(Stored data)
== == ==

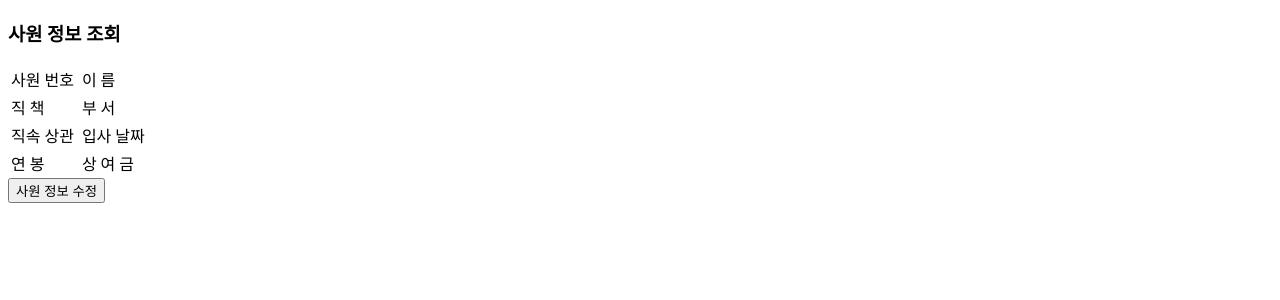
Repository: HYERI-HONG/SYS4U_WEB02_COMMAND
Page: http://localhost/company/WEB-INF/view/empDetail.jsp
These files come from the project's save history. The page is drawn as it stood at one moment and after the next save; the edit follows.
The browser window is 1280 px wide. The pictures show the whole page.
The page is served by Tomcat 9. Nobody is signed in. The template is opened directly, without the code that normally fills it, so the values that code supplies are empty.

Above is the page before, as saved 2019-03-12 02:20:21.

After the next save:
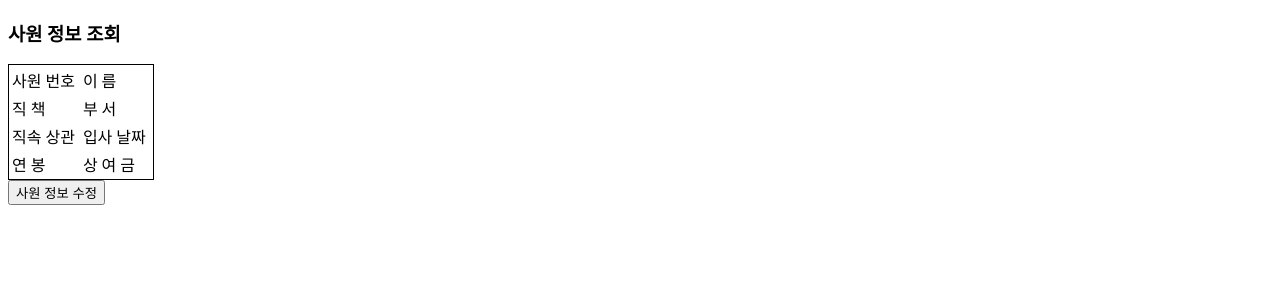
Saved 5 min 24 s later.
--- a/company/WebContent/WEB-INF/view/empDetail.jsp
+++ b/company/WebContent/WEB-INF/view/empDetail.jsp
@@ -10,7 +10,7 @@
 <div id="content">
 		<div id="content_detail">
 		<h3>사원 정보 조회</h3>
-			<table id="empInfo">
+			<table id="empInfo" style="border : 1px solid black; width=40%">
 			<tr>
 				<td>사원 번호</td>
 				<td>${employee.empno}</td>

After the save that followed:
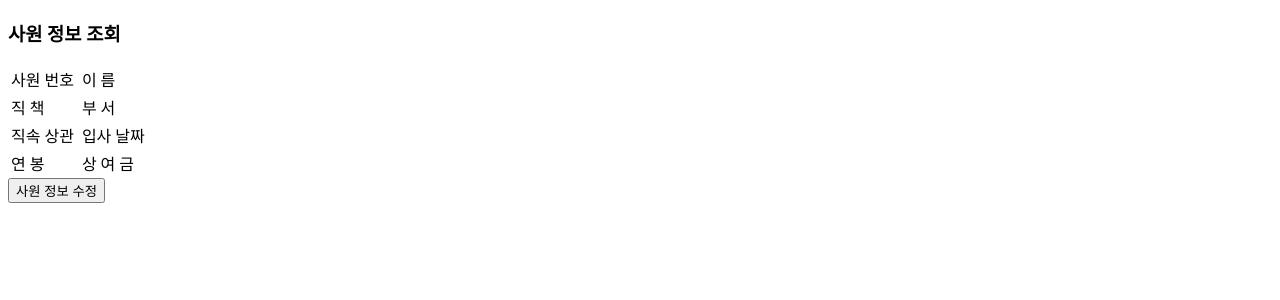
Saved 59 s later.
--- a/company/WebContent/WEB-INF/view/empDetail.jsp
+++ b/company/WebContent/WEB-INF/view/empDetail.jsp
@@ -10,7 +10,7 @@
 <div id="content">
 		<div id="content_detail">
 		<h3>사원 정보 조회</h3>
-			<table id="empInfo" style="border : 1px solid black; width=40%">
+			<table id="empInfo">
 			<tr>
 				<td>사원 번호</td>
 				<td>${employee.empno}</td>
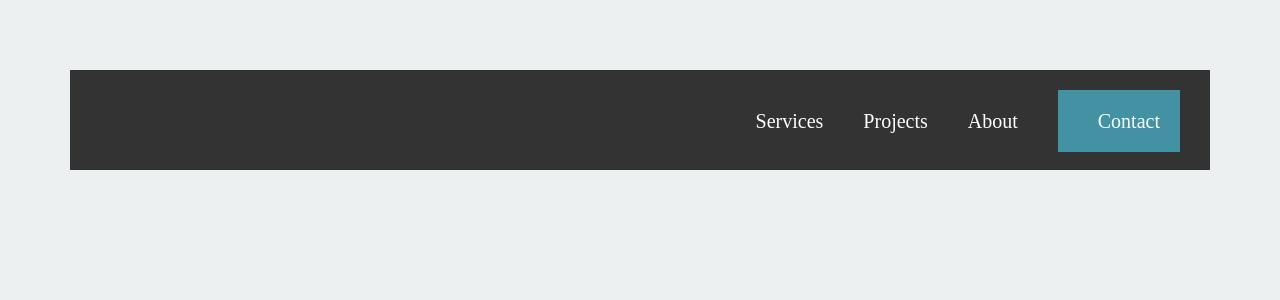
Repository: arifshahriyarnader/css-flexbox
Page: Exercise 1/index.html
The author's editor kept a copy of each file at every save. The page is drawn from the files as they stood at one save, then again after a run of saves.
The browser window is 1280 px wide. The pictures show the whole page.

Above is the page before, as saved 2024-06-15 16:04:52.

After the next 2 saves:
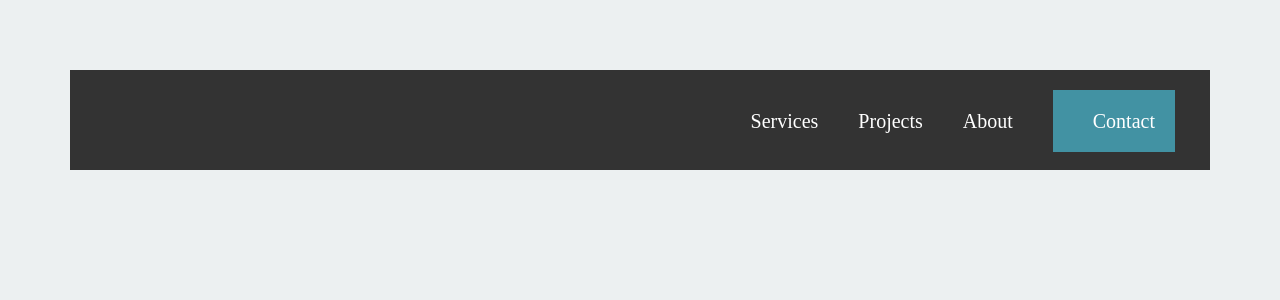
The 2 saves are shown as one change because they came seconds apart.
The last was saved 14 s later.
--- a/Exercise 1/css/style.css
+++ b/Exercise 1/css/style.css
@@ -23,7 +23,7 @@ body{
 .leftmenu_link ul{
     display: flex;
     gap:40px;
-    padding:40px 30px 30px 40px;
+    padding:40px 35px 35px 40px;
 
 }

== == ==

• _WHAT IS REQUIRED_: An exact restatement is expected of the lines from the line containing "The author's editor" to the end of the data above, pictures excluded.

• _SOLUTION TO THIS TASK_:
The author's editor kept a copy of each file at every save. The page is drawn from the files as they stood at one save, then again after a run of saves.
The browser window is 1280 px wide. The pictures show the whole page.

Above is the page before, as saved 2024-06-15 16:04:52.

After the next 2 saves:
The 2 saves are shown as one change because they came seconds apart.
The last was saved 14 s later.
--- a/Exercise 1/css/style.css
+++ b/Exercise 1/css/style.css
@@ -23,7 +23,7 @@ body{
 .leftmenu_link ul{
     display: flex;
     gap:40px;
-    padding:40px 30px 30px 40px;
+    padding:40px 35px 35px 40px;
 
 }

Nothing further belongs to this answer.